I was sitting on an examination table at an urgent care clinic in Timonium, giving my history to a physician’s assistant. An hour later, she would call me to confirm that I was positive for COVID-19.
Given the way that I felt, it was what I expected. But it wasn’t supposed to happen: I’ve been fully vaccinated for months.
Five days earlier, I had gone to a house party in Montgomery County. There were 15 adults there, all of us fully vaccinated. The next day, our host started to feel sick. The day after that, she tested positive for COVID-19. She let all of us know right away. I wasn’t too worried. It was bad luck for my friend, but surely she wasn’t that contagious. Surely all of us were immune. I’d been sitting across the room from her. I figured I’d stay home and isolate from my family for a few days, and that would be that. And even that seemed like overkill.
The official Centers for Disease Control and Prevention guideline stated that, since I was fully vaccinated, I didn’t need to do anything different unless I started developing symptoms. I’m an epidemiologist at a major medical research university, which has a dedicated COVID exposure hotline for staff. I called it, and workers said I didn’t need to do anything.
Then, I started to hear that a few other people who had been at the party were getting sick. Then a few more. At this point, 11 of the 15 have tested positive for COVID.

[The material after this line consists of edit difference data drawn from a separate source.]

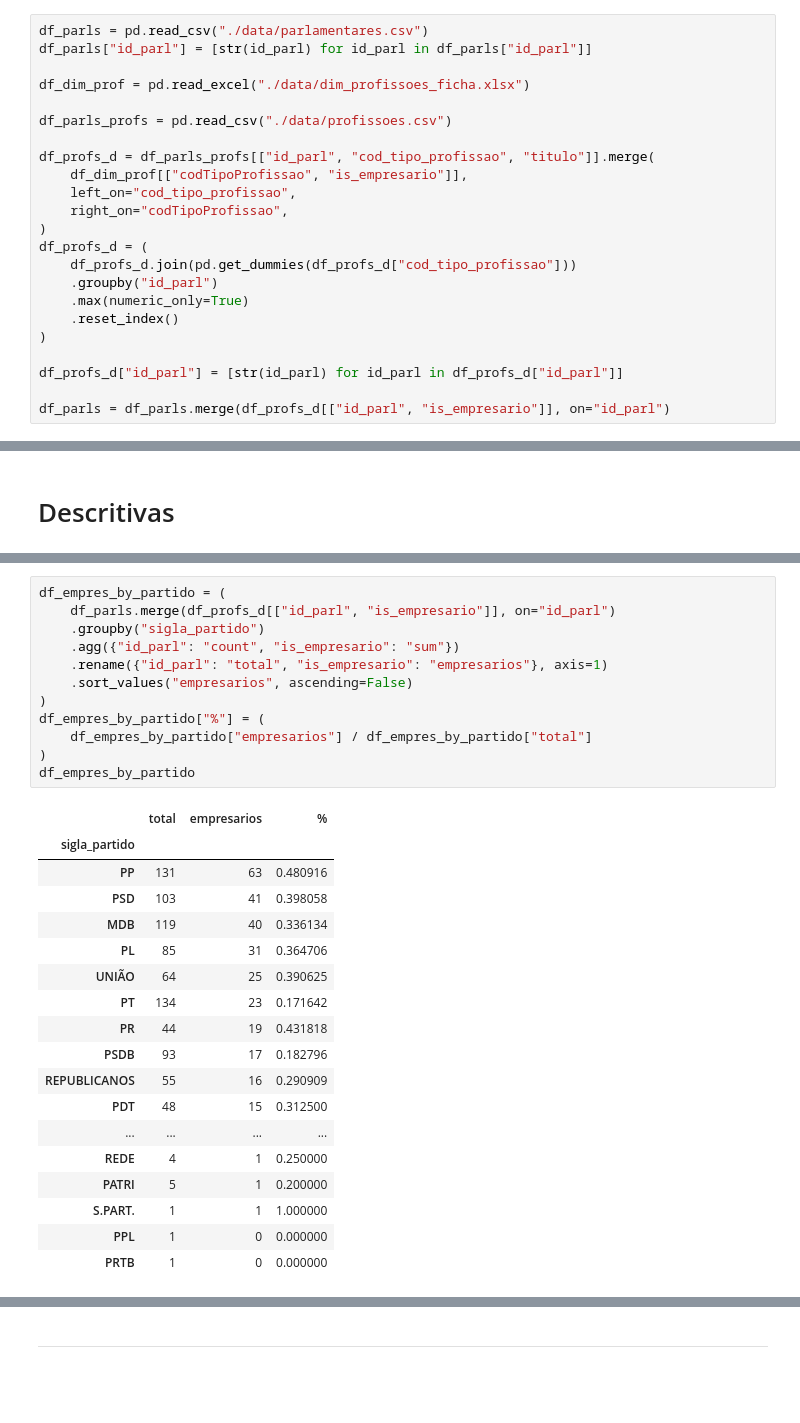
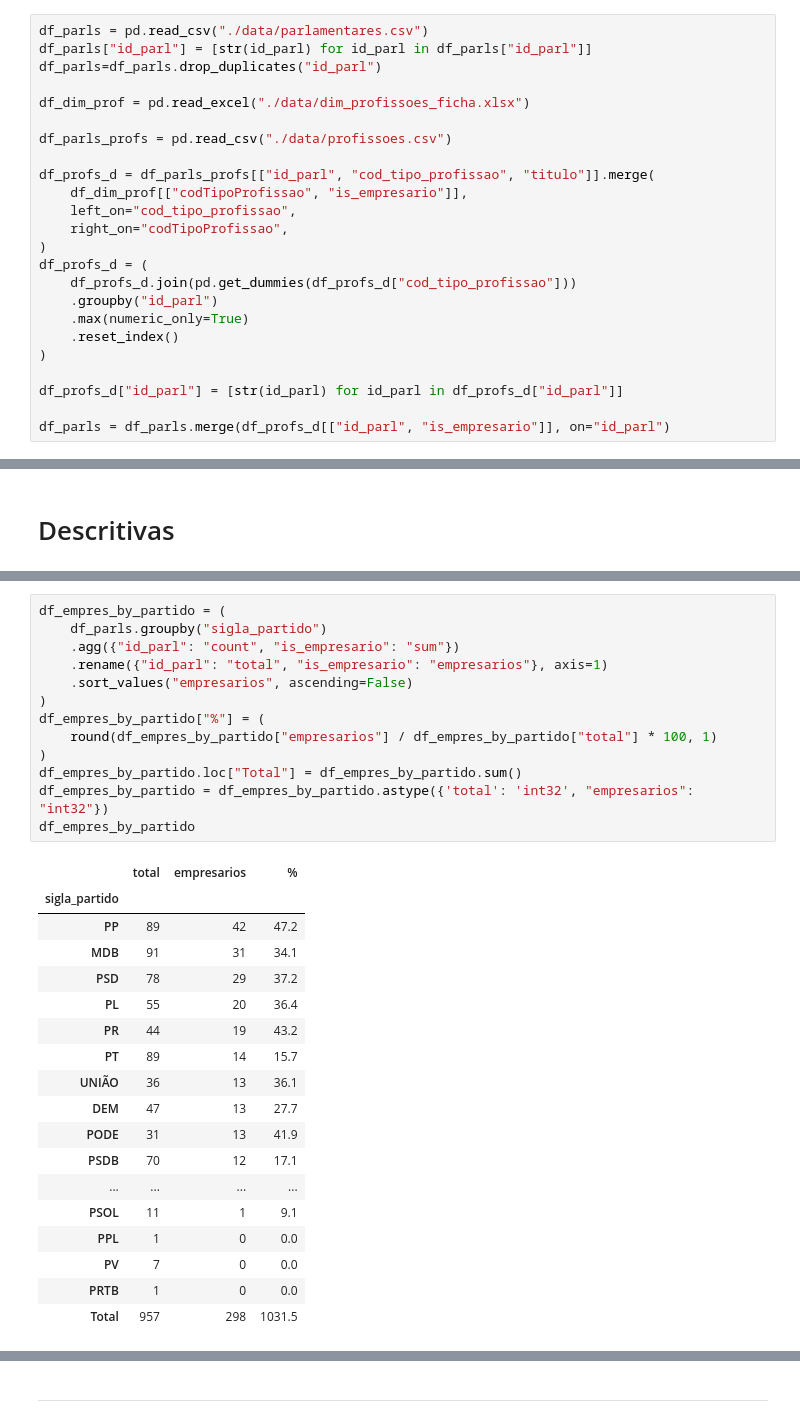
Before and after one commit to AcacioTelechi/artigo-empresarios, a Jupyter notebook: analyze_data_v3.ipynb, the cells around one changed output, grey strips where cells are left out. Cells and saved outputs as stored; diff of their text form; blank space fills up the shorter version.

```diff
--- a/analyze_data_v3.ipynb
+++ b/analyze_data_v3.ipynb
@@ -21,6 +22,7 @@ projs
 # %%
 df_parls = pd.read_csv("./data/parlamentares.csv")
 df_parls["id_parl"] = [str(id_parl) for id_parl in df_parls["id_parl"]]
+df_parls=df_parls.drop_duplicates("id_parl")
 
 df_dim_prof = pd.read_excel("./data/dim_profissoes_ficha.xlsx")
 
@@ -107,31 +152,32 @@ df_parls_gov = df_parls_gov[
 # %%
 df_empres_by_partido = (
-    df_parls.merge(df_profs_d[["id_parl", "is_empresario"]], on="id_parl")
-    .groupby("sigla_partido")
+    df_parls.groupby("sigla_partido")
     .agg({"id_parl": "count", "is_empresario": "sum"})
     .rename({"id_parl": "total", "is_empresario": "empresarios"}, axis=1)
     .sort_values("empresarios", ascending=False)
 )
 df_empres_by_partido["%"] = (
-    df_empres_by_partido["empresarios"] / df_empres_by_partido["total"]
+    round(df_empres_by_partido["empresarios"] / df_empres_by_partido["total"] * 100, 1)
 )
+df_empres_by_partido.loc["Total"] = df_empres_by_partido.sum()
+df_empres_by_partido = df_empres_by_partido.astype({'total': 'int32', "empresarios": "int32"})
 df_empres_by_partido
 # %% [output]
 |  | total | empresarios | % |
 | sigla_partido |  |  |  |
-| PP | 131 | 63 | 0.480916 |
-| PSD | 103 | 41 | 0.398058 |
-| MDB | 119 | 40 | 0.336134 |
-| PL | 85 | 31 | 0.364706 |
-| UNIÃO | 64 | 25 | 0.390625 |
-| PT | 134 | 23 | 0.171642 |
-| PR | 44 | 19 | 0.431818 |
-| PSDB | 93 | 17 | 0.182796 |
-| REPUBLICANOS | 55 | 16 | 0.290909 |
-| PDT | 48 | 15 | 0.312500 |
+| PP | 89 | 42 | 47.2 |
+| MDB | 91 | 31 | 34.1 |
+| PSD | 78 | 29 | 37.2 |
+| PL | 55 | 20 | 36.4 |
+| PR | 44 | 19 | 43.2 |
+| PT | 89 | 14 | 15.7 |
+| UNIÃO | 36 | 13 | 36.1 |
+| DEM | 47 | 13 | 27.7 |
+| PODE | 31 | 13 | 41.9 |
+| PSDB | 70 | 12 | 17.1 |
 | ... | ... | ... | ... |
-| REDE | 4 | 1 | 0.250000 |
-| PATRI | 5 | 1 | 0.200000 |
-| S.PART. | 1 | 1 | 1.000000 |
-| PPL | 1 | 0 | 0.000000 |
-| PRTB | 1 | 0 | 0.000000 |
+| PSOL | 11 | 1 | 9.1 |
+| PPL | 1 | 0 | 0.0 |
+| PV | 7 | 0 | 0.0 |
+| PRTB | 1 | 0 | 0.0 |
+| Total | 957 | 298 | 1031.5 |
```
Also changed, not shown: parts of 15 cells of this notebook.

Fortunately, none of us seems to be seriously ill. When fully vaccinated people experience so-called “breakthrough” infection, they tend not to progress to serious disease requiring hospitalization, and I expect that will be the case for us. But I can tell you that even a “mild” case of COVID-19 is pretty miserable. I’ve had fever, chills and muscle aches, and I’ve been weak enough that I can barely get out of bed. I don’t wish this on anybody.
Our research group at work has shown that the COVID vaccine isn’t always fully effective in transplant recipients. I’m proud of the work we’ve done. But once I got the vaccine, I figured the COVID battle was over for me. Out of an abundance of caution I took an antibody test shortly after my second vaccine dose. It was off the charts.
As much as I hate me and my fully-vaccinated friends being sick, I’ve been thinking about what our little outbreak among means for the rest of us. Here’s what I’ve concluded:
State and local health departments, and the CDC, need to do a better job collecting and reporting data on breakthrough infections. The CDC announced in May that it was only going to collect data on breakthrough infections that led to hospitalization or death, which are fortunately rare. But that means that outbreaks like ours will fly under the radar. Any of us could infect others, apparently including other vaccinated people. It’s not clear if our group got sick because of a particularly virulent variant, because the vaccine is wearing off or for some other reason. Without good data, we’ll never know.
Fully vaccinated people exposed to COVID need to isolate at home and get tested. I thought I might be overreacting by leaving work in the middle of the day and immediately moving to our basement at home. Now I’m glad I did.
Governments and businesses should consider bringing back masking requirements, even for vaccinated people. We’re still at risk of getting sick, and we’re still at risk of infecting others. The CDC recently recommended masks for vaccinated people in areas with over 50 new infections per 100,000 people per week. In the seven days before my exposure, Montgomery County had 19.4 new infections per 100,000 people.
Pharmaceutical companies, research institutions and governments should prioritize research into booster vaccines. At one point it seemed like two mRNA doses or a single Janssen dose might be the answer. But apparently, whether because of variants or fading immunity, being “fully vaccinated” doesn’t necessarily mean you’re immune.
COVID-19 vaccines do an enormous amount of good. I expect a milder course of disease since I’m vaccinated. But COVID-19 isn’t over, even for the vaccinated. As the pandemic continues to evolve, we need to evolve with it.
Allan Massie (firstname.lastname@example.org) is an epidemiologist and biomedical researcher at the Johns Hopkins School of Medicine. The views expressed here are his own.